After the speeches, the meeting was called to order. Reports were given from the permanent credentials committee, the agenda and supplemental rules were adopted, and reports were given from the permanent organization committee and permanent state nominating committee.
Following that, we, the Liberty Live Stream Team, continued conducting interviews. Unfortunately this time it was not without incident. We had been “borrowing,” admittedly without asking anyone, an unused kiosk. A grassroots club had rented the kiosk, but had not been using it since the first morning of the convention. As long as it was vacant we used it as a desk. When a representative of the club approached us, she asked if she could help, explaining that she was from the organization. We told her that if she needed us to move we would do so, and she said she would ask someone, walking away while she made a phone call. I never saw her again, but about five minutes later an employee of the Fort Worth Convention Center approached us quite boldly, telling us to move. His tone was hostile, but we calmly collected our things, explaining that we would move and provided no argument. It was a little nerve wracking, but we moved over to another hallway which was carpeted and actually provided better acoustics for conducting interviews.
All of the interviews have been recorded and are available on Ustream for anyone who cares to watch them. They consist of supporters both of Mitt Romney and Ron Paul. Each was asked why he or she supported their candidate and other questions. One question that was asked frequently to the Romney supporters was, “What significant difference in policy is there between Barack Obama and Mitt Romney?” The answers to this question from delegates were quite interesting.
During our lunch hour, we encountered a very rare sight. General/President George Washington himself showed up for an interview! Well, not the one you probably thought of right at first. This was an actor who gave a speech at one point in the convention. When we found him for an interview, he gave us his views on the nation today, Barack Obama, and more.
At 2:00 PM, the third general session began, starting with more speeches and presentations of state officials. The business of this session included a report from the permanent rules committee. There were several amendments presented and debated upon concerning this report. The convention chairman, Steve Munisteri, conducted this portion well, explaining to those unfamiliar with the rules of order how to state points of order, make motions, etc. The rules report was not adopted with all its amendments in time for a 5:00 PM adjournment which had to take place in order to allow for dinners and other activities scheduled in advance to take place. Among others, a dinner with former Senator and Republican presidential candidate Rick Santorum was held. I originally planned to attend this, but the fee was $200 to get in, so I decided to use my funds elsewhere.

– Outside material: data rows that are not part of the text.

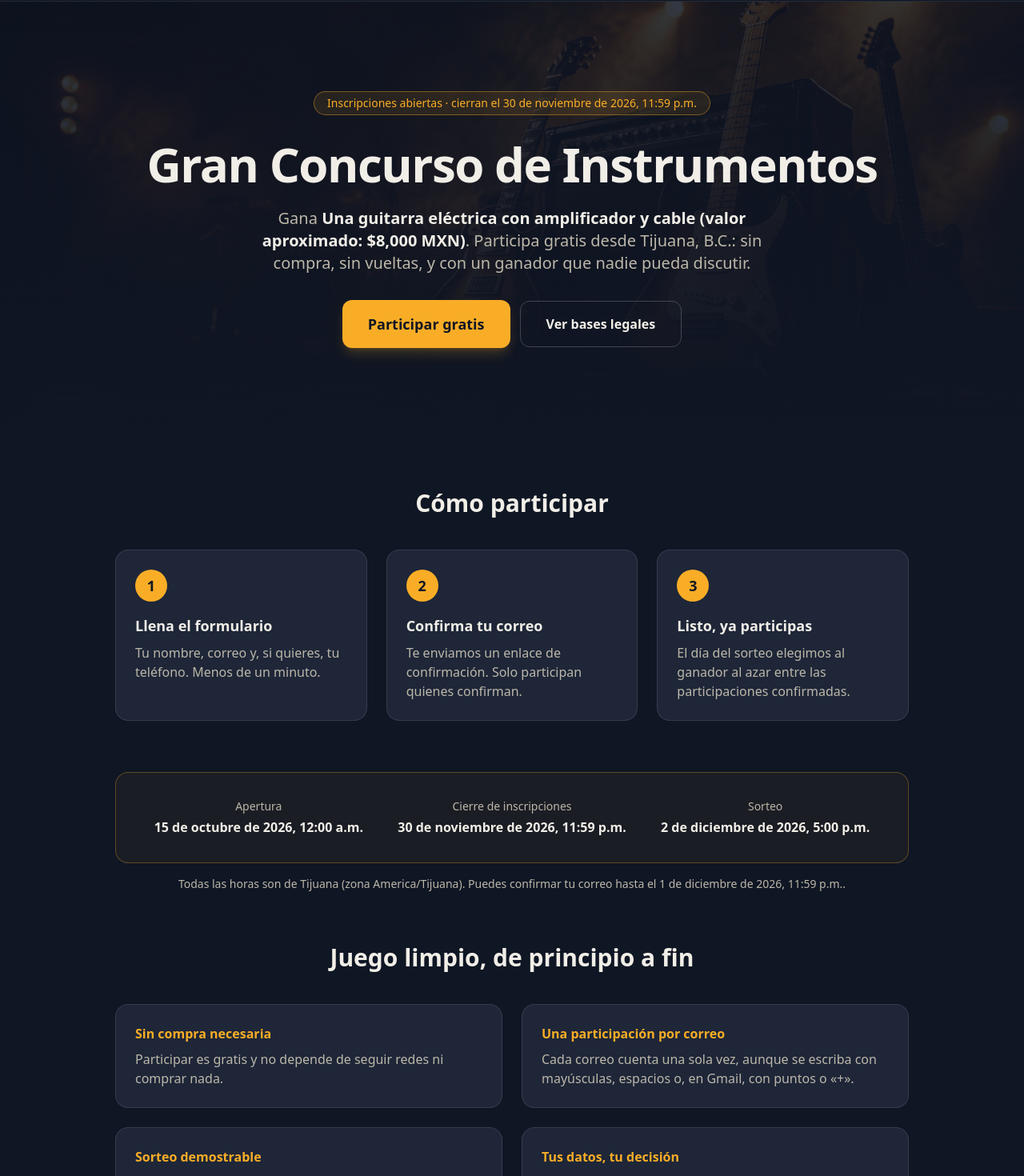
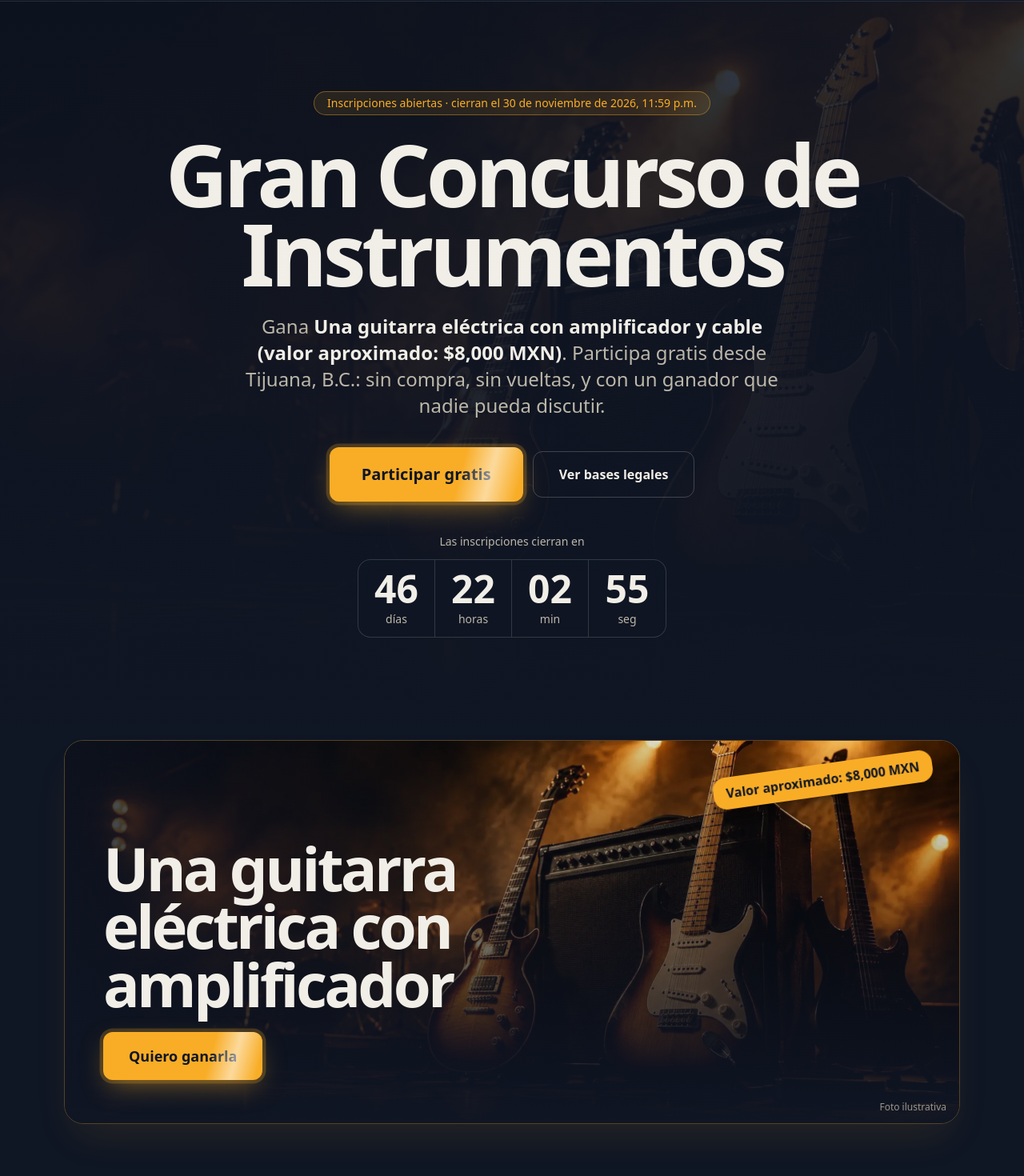
Before and after one commit to osalgado50/concurso-instrumentos, a React (Vite) app: page / in a window 1280 px wide. Shown: the part 55-1525 px from the top of the page at 80% size. Built offline with nearby package versions, Linux system fonts and the light colour scheme.

Commit message:
Rediseña portada: titular grande, sección del premio, cuenta atrás y animaciones; hero en WebP
Co-Authored-By: Claude Sonnet 5.5 <noreply@anthropic.com>
Claude-Session: https://claude.ai/code/session_01QZj2VM5f8vftRAHSP6HPik

```diff
--- a/src/components/Landing.tsx
+++ b/src/components/Landing.tsx
@@ -40,6 +40,37 @@ const trust = [
   },
 ];
 
+/** Cuenta atrás hasta el cierre: da sentido de urgencia real y se actualiza cada segundo. */
+function Countdown({ to, now }: { to: Date; now: Date }) {
+  const ms = Math.max(0, to.getTime() - now.getTime());
+  const s = Math.floor(ms / 1000);
+  const parts = [
+    { v: Math.floor(s / 86400), l: 'días' },
+    { v: Math.floor((s % 86400) / 3600), l: 'horas' },
+    { v: Math.floor((s % 3600) / 60), l: 'min' },
+    { v: s % 60, l: 'seg' },
+  ];
+  return (
+    <div className="mt-10">
+      <p className="text-sm text-ink-soft">Las inscripciones cierran en</p>
+      <div
+        role="timer"
+        aria-label={`${parts[0].v} días, ${parts[1].v} horas y ${parts[2].v} minutos para el cierre`}
+        className="mt-3 inline-flex divide-x divide-white/15 rounded-2xl border border-white/15 bg-night/60 backdrop-blur"
+      >
+        {parts.map((p) => (
+          <div key={p.l} className="w-16 sm:w-24 py-3 text-center">
+            <div className="text-3xl sm:text-5xl font-black tabular-nums leading-none">
+              {String(p.v).padStart(2, '0')}
+            </div>
+            <div className="mt-1 text-xs sm:text-sm text-ink-soft">{p.l}</div>
+          </div>
+        ))}
+      </div>
+    </div>
+  );
+}
+
 export default function Landing() {
   // El reloj refresca la insignia y los botones al llegar la hora de apertura o cierre.
   const now = useNow();
@@ -64,23 +95,23 @@ export default function Landing() {
           className="absolute inset-0 h-full w-full object-cover opacity-25"
         />
         <div className="absolute inset-0 bg-gradient-to-b from-night/40 via-night/70 to-night" />
-        <div className="relative mx-auto max-w-5xl px-4 py-20 md:py-28 text-center">
+        <div className="relative mx-auto max-w-5xl px-4 py-16 md:py-28 text-center">
           <p className="inline-block rounded-full border border-brand/40 bg-brand/10 px-4 py-1 text-sm text-brand">
             {badge}
           </p>
-          <h1 className="mt-6 text-4xl md:text-6xl font-black tracking-tight leading-tight">
+          <h1 className="title-sweep mt-6 text-[clamp(2.9rem,11vw,6.75rem)] font-black tracking-tighter leading-[0.92] text-ink">
             {config.title}
           </h1>
-          <p className="mt-4 text-lg md:text-xl text-ink-soft max-w-2xl mx-auto">
+          <p className="mt-6 text-xl md:text-2xl text-ink-soft max-w-2xl mx-auto leading-snug">
             Gana <strong className="text-ink">{config.prize}</strong>. Participa
             gratis desde {config.city}: sin compra, sin vueltas, y con un
             ganador que nadie pueda discutir.
           </p>
-          <div className="mt-8 flex flex-col sm:flex-row items-center justify-center gap-3">
+          <div className="mt-9 flex flex-col sm:flex-row items-center justify-center gap-3">
             {open ? (
               <a
                 href="#/inscribir"
-                className="rounded-xl bg-brand px-8 py-4 text-lg font-bold text-night shadow-lg shadow-brand/20 hover:brightness-110 transition"
+                className="cta-live rounded-xl bg-brand px-10 py-5 text-xl font-extrabold text-night"
               >
                 Participar gratis
               </a>
@@ -96,6 +127,53 @@ export default function Landing() {
               Ver bases legales
             </a>
           </div>
+          {open && <Countdown to={deadline()} now={now} />}
+        </div>
+      </section>
+
+      {/* El premio */}
+      <section
+        aria-labelledby="premio"
+        className="mx-auto max-w-6xl px-4 pt-4 pb-16 md:pb-24"
+      >
+        <div className="relative isolate overflow-hidden rounded-3xl border border-brand/30 shadow-2xl shadow-brand/10 aspect-[4/5] sm:aspect-[16/10] lg:aspect-[21/9]">
+          <img
+            src={config.prizeImage}
+            alt="Guitarras eléctricas y amplificador sobre un escenario iluminado"
+            width={1920}
+            height={1024}
+            loading="lazy"
+            decoding="async"
+            className="prize-drift absolute inset-0 -z-10 h-full w-full object-cover object-[78%_55%]"
+          />
+          <div className="absolute inset-0 -z-10 bg-gradient-to-t from-night via-night/45 to-transparent" />
+          <div className="absolute inset-0 -z-10 bg-gradient-to-r from-night/80 via-night/20 to-transparent" />
+
+          <p className="prize-float absolute right-4 top-4 md:right-8 md:top-8 -rotate-[4deg] rounded-2xl bg-brand px-4 py-2 text-sm md:text-base font-extrabold text-night shadow-xl shadow-black/40">
+            {config.prizeValue}
+          </p>
+
+          <div className="absolute inset-x-0 bottom-0 p-6 md:p-12 max-w-3xl">
+            <h2
+              id="premio"
+              className="text-[clamp(2.2rem,7vw,4.75rem)] font-black tracking-tighter leading-[0.95] text-ink"
+            >
+              {config.prizeHeadline}
+            </h2>
+            {open && (
+              <a
+                href="#/inscribir"
+                className="cta-live mt-6 inline-block rounded-xl bg-brand px-8 py-4 text-lg font-extrabold text-night"
+              >
+                Quiero ganarla
+              </a>
+            )}
+          </div>
+          {config.prizeImageIsPlaceholder && (
+            <p className="absolute bottom-3 right-4 text-xs text-ink-soft/80">
+              Foto ilustrativa
+            </p>
+          )}
         </div>
       </section>
 
--- a/src/config.ts
+++ b/src/config.ts
@@ -47,5 +47,15 @@ export const config = {
   // PROVISIONAL: correo de contacto real de la tienda
   contactEmail: 'concurso@tutiendadeinstrumentos.mx',
 
-  heroImage: './hero.jpg',
+  heroImage: './hero.webp',
+
+  // Sección destacada del premio. PROVISIONAL: sustituye por los datos reales.
+  prizeHeadline: 'Una guitarra eléctrica con amplificador',
+  prizeValue: 'Valor aproximado: $8,000 MXN',
+  // Foto del premio. PROVISIONAL: ahora se usa la imagen de portada; cuando
+  // el cliente envíe la foto real, ponla en public/ y cambia esta ruta.
+  prizeImage: './hero.webp',
+  // Mientras sea true, la foto lleva la nota "Foto ilustrativa". Ponlo en
+  // false cuando prizeImage sea la foto real del premio.
+  prizeImageIsPlaceholder: true,
 };
--- a/src/styles.css
+++ b/src/styles.css
@@ -13,6 +13,128 @@ html {
   scroll-behavior: smooth;
 }
 
+/* ---------- Movimiento (solo si la persona no pidió reducirlo) ---------- */
+
+/* Foco visible para teclado en todos los enlaces y botones */
+a:focus-visible,
+button:focus-visible {
+  outline: 3px solid var(--color-brand);
+  outline-offset: 3px;
+}
+
+@media (prefers-reduced-motion: no-preference) {
+  /* Un único momento al cargar: un foco de escenario cruza el titular. */
+  @supports (background-clip: text) or (-webkit-background-clip: text) {
+    .title-sweep {
+      background-image: linear-gradient(
+        100deg,
+        var(--color-ink) 0 38%,
+        #fff 45%,
+        var(--color-brand) 50%,
+        var(--color-ink) 58% 100%
+      );
+      background-size: 300% 100%;
+      -webkit-background-clip: text;
+      background-clip: text;
+      -webkit-text-fill-color: transparent;
+      animation: title-sweep 2.2s cubic-bezier(0.22, 0.61, 0.36, 1) 0.2s 1 both;
+    }
+  }
+
+  /* Botón principal: late despacio como el piloto de un amplificador. */
+  .cta-live {
+    animation: cta-glow 3.4s ease-in-out infinite;
+  }
+  .cta-live::after {
+    content: '';
+    position: absolute;
+    inset: 0;
+    background: linear-gradient(
+      105deg,
+      transparent 35%,
+      rgb(255 255 255 / 0.55) 50%,
+      transparent 65%
+    );
+    transform: translateX(-120%);
+    animation: cta-shine 5.5s ease-in-out 1.5s infinite;
+  }
+  .cta-live:hover {
+    animation-play-state: paused;
+    transform: translateY(-2px) scale(1.03);
+  }
+  .cta-live:active {
+    transform: translateY(0) scale(0.98);
+  }
+
+  /* Foto del premio: deriva lenta, como una cámara que se acerca. */
+  .prize-drift {
+    animation: prize-drift 24s ease-in-out infinite alternate;
+  }
+
+  /* Etiqueta de valor: flota suavemente. */
+  .prize-float {
+    animation: prize-float 5s ease-in-out infinite;
+  }
+}
+
+.cta-live {
+  position: relative;
+  overflow: hidden;
+  transition: transform 0.2s ease;
+}
+
+@keyframes title-sweep {
+  from {
+    background-position: 100% 0;
+  }
+  to {
+    background-position: 0% 0;
+  }
+}
+
+@keyframes cta-glow {
+  0%,
+  100% {
+    box-shadow:
+      0 10px 30px -10px oklch(0.8 0.16 75 / 0.45),
+      0 0 0 0 oklch(0.8 0.16 75 / 0.35);
+  }
+  50% {
+    box-shadow:
+      0 14px 40px -8px oklch(0.8 0.16 75 / 0.7),
+      0 0 0 12px oklch(0.8 0.16 75 / 0);
+  }
+}
+
+@keyframes cta-shine {
+  0%,
+  60% {
+    transform: translateX(-120%);
+  }
+  100% {
+    transform: translateX(120%);
+  }
+}
+
+@keyframes prize-drift {
+  from {
+    transform: scale(1) translate3d(0, 0, 0);
+  }
+  to {
+    transform: scale(1.08) translate3d(-1.5%, -1%, 0);
+  }
+}
+
+@keyframes prize-float {
+  0%,
+  100% {
+    transform: rotate(-4deg) translateY(0);
+  }
+  50% {
+    transform: rotate(-4deg) translateY(-8px);
+  }
+}
+
 body {
   background-color: var(--color-night);
   color: var(--color-ink);
```
Also changed, not shown: public/hero.jpg (deleted), public/hero.webp (added).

Fortunately, unlike in the Oklahoma convention, arrangements had been made to finish the business of the day after evening events by reconvening in the convention hall at 9:00 PM. This took place where the rules report was adopted as well as the platform. I found out later that this cost the party extra money because they only rented the room initially until 5. It was rather refreshing that the Texas GOP had the foresight to plan for this after having attended the Oklahoma convention where when business was not finished by 5, it was delegated to an executive committee to make decisions without the consent or involvement of the convention.
The delegates each paid their own way travel to the conventions, and they also paid to attend them. In Oklahoma, their efforts were marginalized, but in Texas they were honored. Oklahoma should learn many lessons from the way the Texas convention was conducted, and perhaps in the coming years the OK GOP can reflect some of the better aspects of Texas.SHARE